Exercise goal:
Copy the lines of the data below exactly, starting at the first and stopping after the line that contains "ct × warmup"; include no pictures.

Excerpted records:
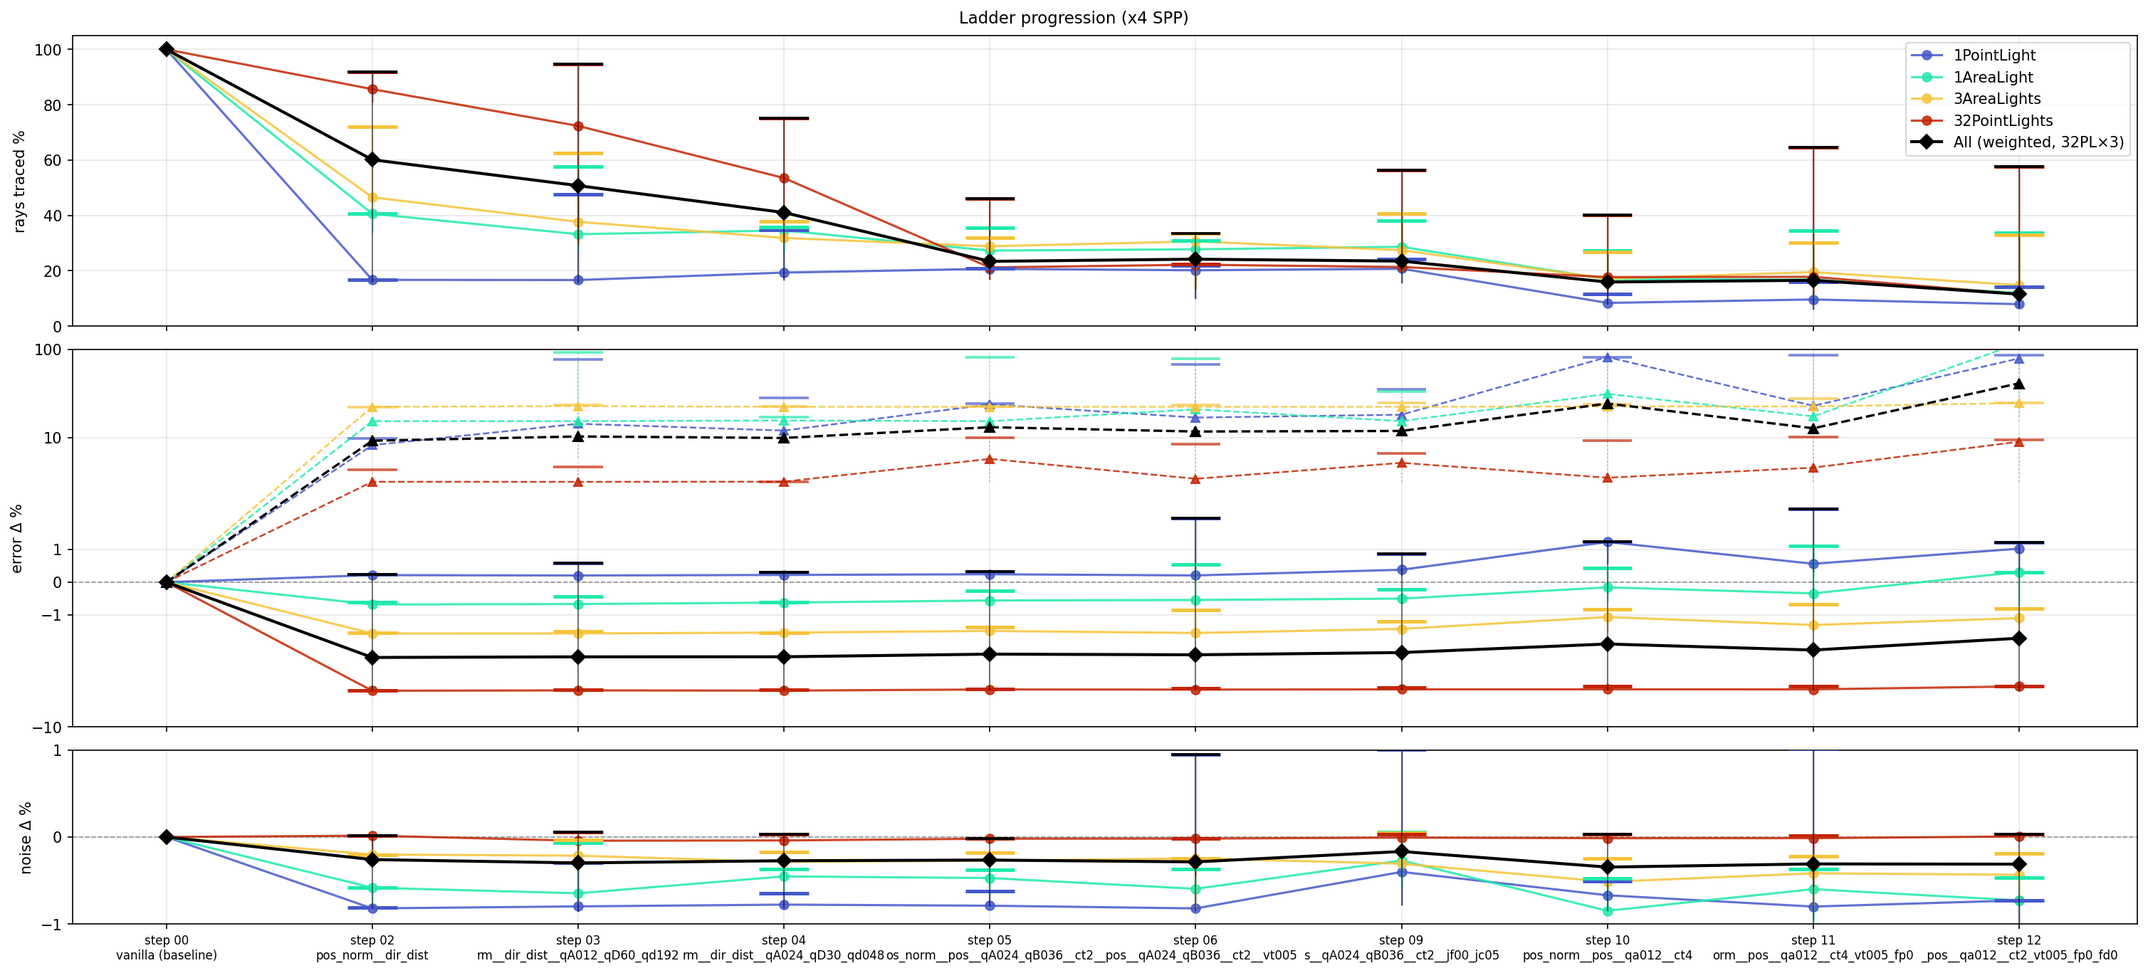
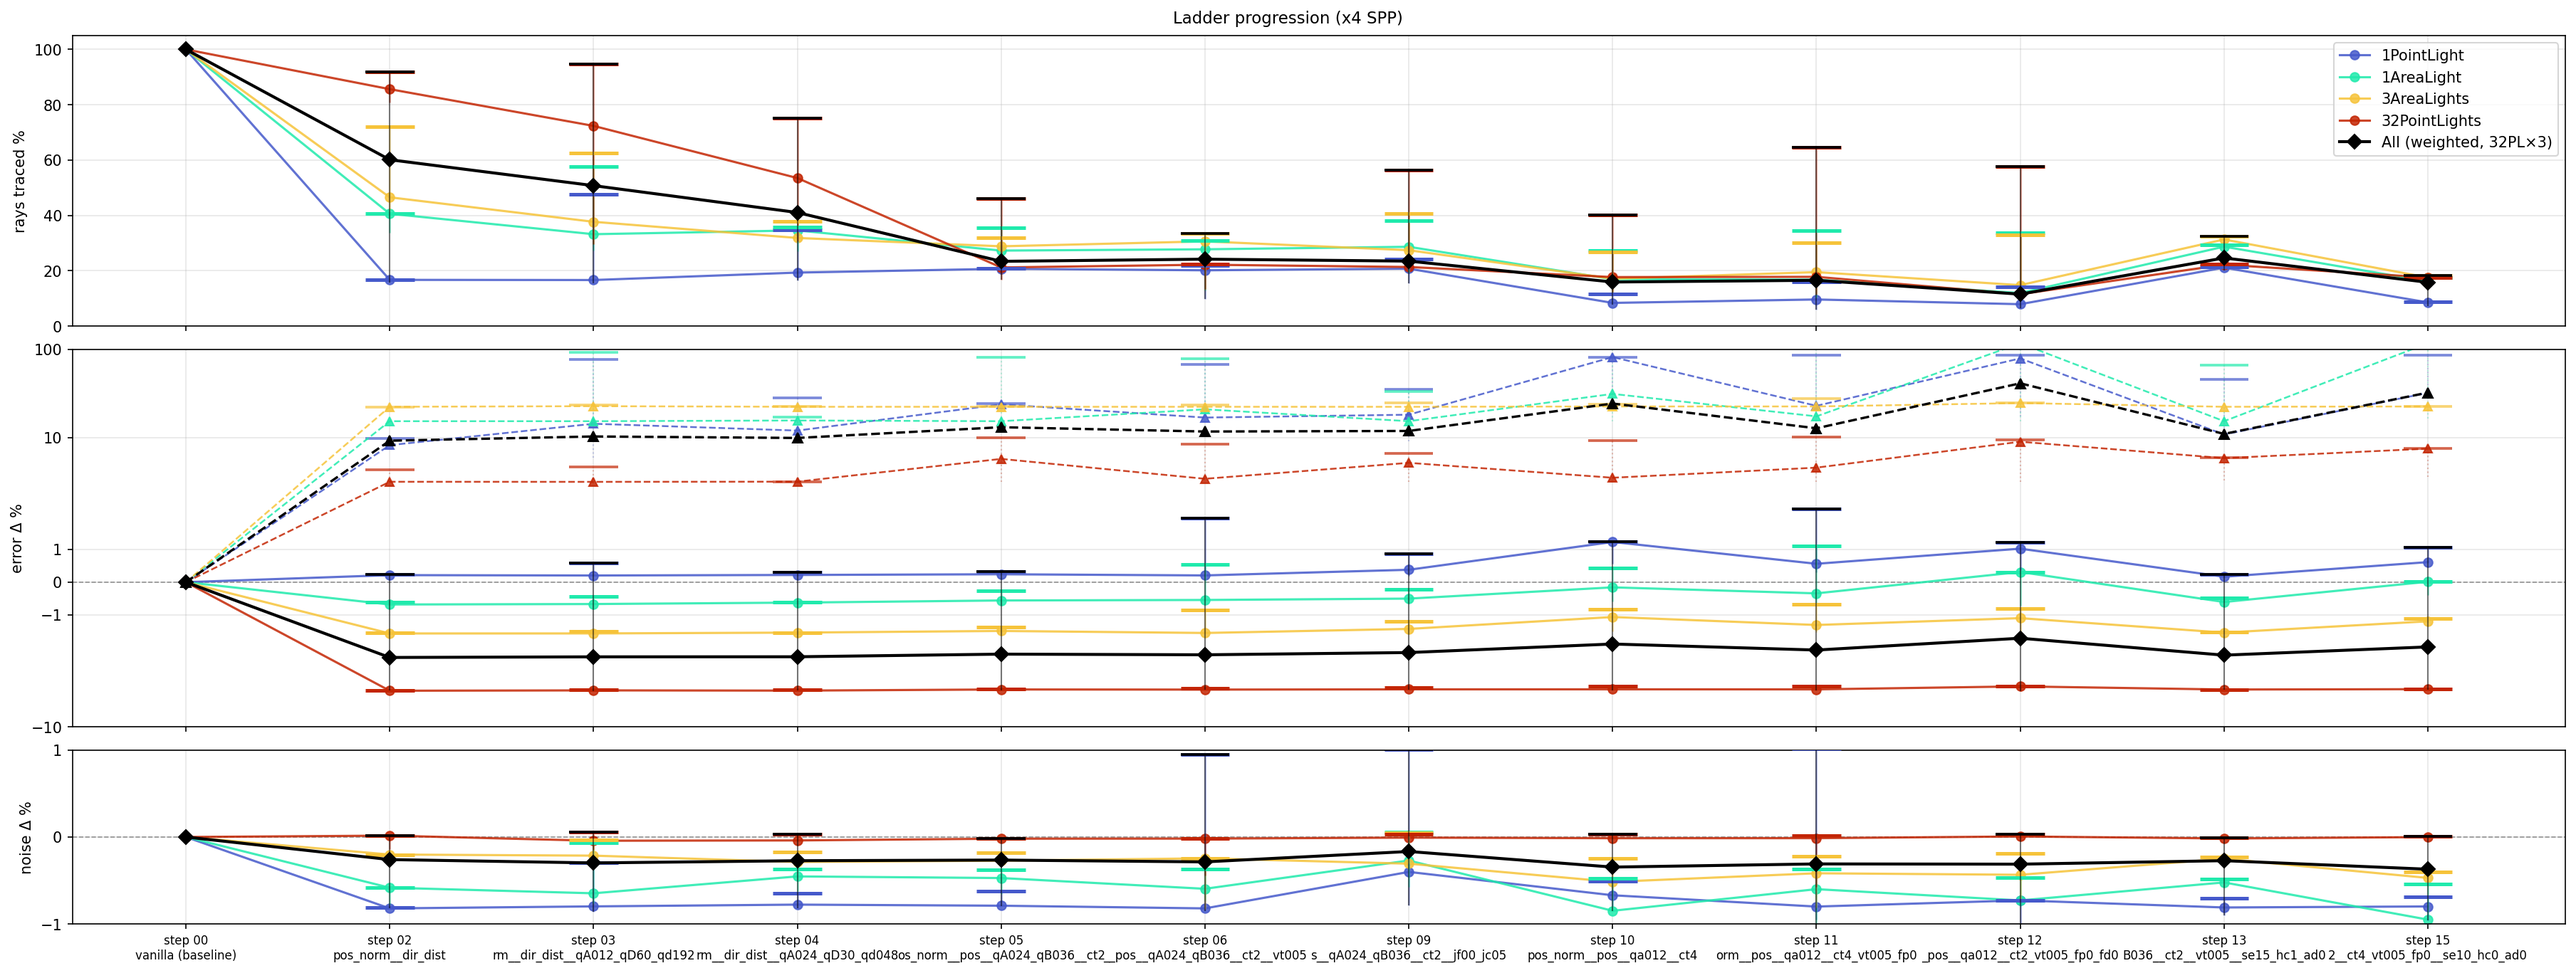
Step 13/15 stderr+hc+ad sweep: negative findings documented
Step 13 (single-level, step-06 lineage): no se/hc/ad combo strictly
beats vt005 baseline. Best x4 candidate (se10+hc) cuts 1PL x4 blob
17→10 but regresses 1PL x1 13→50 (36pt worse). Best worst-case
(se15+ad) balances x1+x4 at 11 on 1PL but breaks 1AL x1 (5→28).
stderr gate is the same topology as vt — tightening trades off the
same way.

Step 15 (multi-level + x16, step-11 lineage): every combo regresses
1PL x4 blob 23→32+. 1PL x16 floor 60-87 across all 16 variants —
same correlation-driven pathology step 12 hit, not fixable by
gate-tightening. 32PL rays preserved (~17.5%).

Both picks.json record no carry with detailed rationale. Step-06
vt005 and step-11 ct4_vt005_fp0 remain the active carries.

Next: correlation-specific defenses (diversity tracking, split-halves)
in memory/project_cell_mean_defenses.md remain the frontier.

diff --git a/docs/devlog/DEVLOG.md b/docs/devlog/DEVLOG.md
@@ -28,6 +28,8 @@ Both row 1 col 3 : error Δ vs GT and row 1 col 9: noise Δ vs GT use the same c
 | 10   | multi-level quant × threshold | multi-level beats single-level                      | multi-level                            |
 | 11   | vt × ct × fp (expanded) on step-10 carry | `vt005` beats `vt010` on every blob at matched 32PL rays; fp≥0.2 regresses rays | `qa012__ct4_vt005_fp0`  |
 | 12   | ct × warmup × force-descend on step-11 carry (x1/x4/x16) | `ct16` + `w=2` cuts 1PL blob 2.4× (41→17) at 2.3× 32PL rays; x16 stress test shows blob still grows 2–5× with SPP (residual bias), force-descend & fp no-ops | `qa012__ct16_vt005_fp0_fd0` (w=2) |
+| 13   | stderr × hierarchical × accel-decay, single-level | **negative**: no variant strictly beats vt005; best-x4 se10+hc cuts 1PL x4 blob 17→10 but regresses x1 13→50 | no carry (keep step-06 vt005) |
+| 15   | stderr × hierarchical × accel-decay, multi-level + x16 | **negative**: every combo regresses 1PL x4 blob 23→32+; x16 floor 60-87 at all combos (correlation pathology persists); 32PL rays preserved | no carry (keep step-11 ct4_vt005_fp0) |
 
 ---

Solution to the problem:
Step 13/15 stderr+hc+ad sweep: negative findings documented
Step 13 (single-level, step-06 lineage): no se/hc/ad combo strictly
beats vt005 baseline. Best x4 candidate (se10+hc) cuts 1PL x4 blob
17→10 but regresses 1PL x1 13→50 (36pt worse). Best worst-case
(se15+ad) balances x1+x4 at 11 on 1PL but breaks 1AL x1 (5→28).
stderr gate is the same topology as vt — tightening trades off the
same way.

Step 15 (multi-level + x16, step-11 lineage): every combo regresses
1PL x4 blob 23→32+. 1PL x16 floor 60-87 across all 16 variants —
same correlation-driven pathology step 12 hit, not fixable by
gate-tightening. 32PL rays preserved (~17.5%).

Both picks.json record no carry with detailed rationale. Step-06
vt005 and step-11 ct4_vt005_fp0 remain the active carries.

Next: correlation-specific defenses (diversity tracking, split-halves)
in memory/project_cell_mean_defenses.md remain the frontier.

diff --git a/docs/devlog/DEVLOG.md b/docs/devlog/DEVLOG.md
@@ -28,6 +28,8 @@ Both row 1 col 3 : error Δ vs GT and row 1 col 9: noise Δ vs GT use the same c
 | 10   | multi-level quant × threshold | multi-level beats single-level                      | multi-level                            |
 | 11   | vt × ct × fp (expanded) on step-10 carry | `vt005` beats `vt010` on every blob at matched 32PL rays; fp≥0.2 regresses rays | `qa012__ct4_vt005_fp0`  |
 | 12   | ct × warmup × force-descend on step-11 carry (x1/x4/x16) | `ct16` + `w=2` cuts 1PL blob 2.4× (41→17) at 2.3× 32PL rays; x16 stress test shows blob still grows 2–5× with SPP (residual bias), force-descend & fp no-ops | `qa012__ct16_vt005_fp0_fd0` (w=2) |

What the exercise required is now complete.